Does counting calories consumed matter, or is it even necessary when trying to lose weight? NO. The calorie theory's formula, calories in minus calories out equals weight, relies on the assumption that a calorie is a calorie regardless of the food consumed. However, does a calorie of coconut oil yield the same metabolic response as a calorie of cane sugar? The answer is a definite no. The calorie theory also assumes that calories in and calories out are independent of one another, and that basil metabolic rate is constant despite many factors, including caloric consumption. These assumptions couldn't be a more simplistic, unscientific, and untenable view.
It's been known for over 100 years that caloric consumption and expenditure are intimately reliant on one another. A decrease in calories consumed produces an equal reduction in caloric expenditure. A study was performed in 1919 at the Carnegie Institute of Washington to determine if energy expenditure decreased in response to a caloric reduction. The subjects consumed a diet calculated to be 30 percent lower than their usual intake, and researchers found that the subjects experienced a 30 percent reduction in energy expenditure.
Other well-designed studies have been performed, concluding that reducing calories to lose weight leads to bitter disappointment. Research shows two significant adaptions made by the body when faced with a caloric deficit. First, a striking reduction in one's basal metabolic rate leads to a dramatic decrease in energy expenditure. Second, hormonal changes that profoundly stimulate hunger. Caloric restriction forces the body to beg to consume more food to replace the lost weight. The result, yo-yo dieting, and ultimately gaining more weight.
The vicious cycle of calorie restriction begins by eating less to lose weight. This inevitably results in a slower metabolism and increased hunger. Weight loss then plateaus with some experiencing weight gain. Frustrated, many increase their efforts by eating even less calories. A little more weight is lost, however, metabolism slows, and hunger increases to a greater degree.
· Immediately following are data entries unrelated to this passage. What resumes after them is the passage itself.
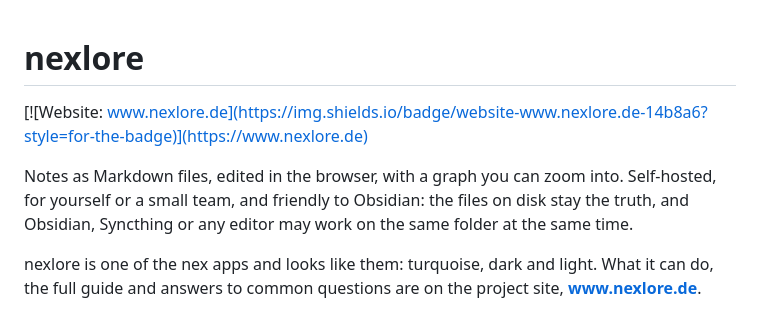
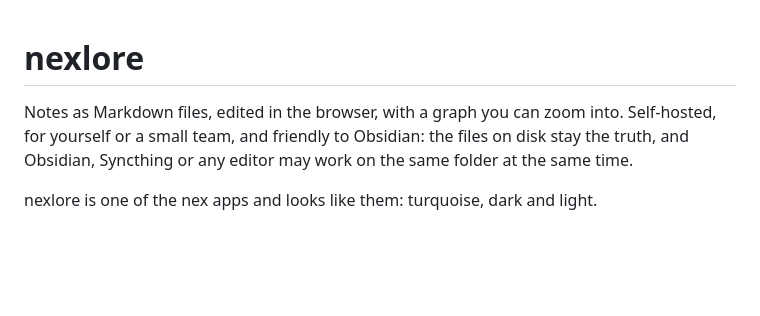
Before and after one commit to DerKezorm/nexlore, a Markdown page: README.md, the part around the change. GitHub-like rendering; blank space fills up the shorter version.

Commit message:
README: drop links to the project site

```diff
--- a/README.md
+++ b/README.md
@@ -1,13 +1,10 @@
 # nexlore
-
-[![Website: www.nexlore.de](https://img.shields.io/badge/website-www.nexlore.de-14b8a6?style=for-the-badge)](https://www.nexlore.de)
 
 Notes as Markdown files, edited in the browser, with a graph you can zoom into. Self-hosted, for yourself or a
 small team, and friendly to Obsidian: the files on disk stay the truth, and Obsidian, Syncthing or any editor may
 work on the same folder at the same time.
 
-nexlore is one of the nex apps and looks like them: turquoise, dark and light. What it can do, the full guide and
-answers to common questions are on the project site, **[www.nexlore.de](https://www.nexlore.de)**.
+nexlore is one of the nex apps and looks like them: turquoise, dark and light.
 
 ![The graph: folders as faint circles behind their notes, one note chosen and its links lit](docs/screenshots/graph.png)
 
```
Again, weight loss plateaus with some experiencing weight gain. This cycle continues until it is no longer tolerable.
At some point dieters go back to their regular way of eating. Unfortunately, their metabolism has slowed to the point of causing rapid weight gain, usually past their original weight. Dieters are doing exactly what their bodies (hormones) are telling them to do. And with the prevailing belief that people who fail at calorie restriction lack will power, dieters are left with a sense of failure.
Every year millions of dieters feel the harsh reality of reducing calories to lose weight. Despite the failure of calorie restriction being scientifically established, and the truth being experienced by millions, medical and nutritional authorities still proselytize cutting calories to reduce weight permanently. What is never discussed, is the role insulin plays in gaining and losing body fat.
Principles to optimize one’s health and lose body fat:
Eliminate omega-6 polyunsaturated vegetables/seed oils, e.g., corn, soy, canola, sunflower, and safflower.
Reduce overall complex carbohydrate consumption.
Consume pastured, grass-fed animal products.
Use coconut oil, avocado oil, olive oil, palm oil, beef tallow (pastured), and lard (pastured) for cooking and salads.
Consume only organic, non-GMO vegetables and fruit. If they are not available, do not consume vegetables or fruit.
Eliminate processed foods.
Start a progressive resistance (weight training) program.
Tune in to future articles that discuss proper ways to optimize your health lose bodyfat.
Recommended Supplements to optimize blood glucose and control weight gain.
Benedict, F. G., Miles, W. R., Roth, P., & Smith, H. M. (1919). Human Vitality and Efficiency under Prolonged Restricted Diet. Carnegie Institute of Washington. Received from https://archive.org/stream/humanvitalityeff00beneuoft/humanvitalityeff00beneuoft_djvu.txt
Ancestry Weight Loss Registry [Internet]. Blog. (2012). They starved we forgot. Received from https://www.awlr.org/blog/they-starved-we-forgot
Keys, A., Brozek, J., Henschel, A., & Mickelsen, O. Taylor, H. L. (1950). The Biology of Human Starvation (2 volumes). North Central Publishing Company.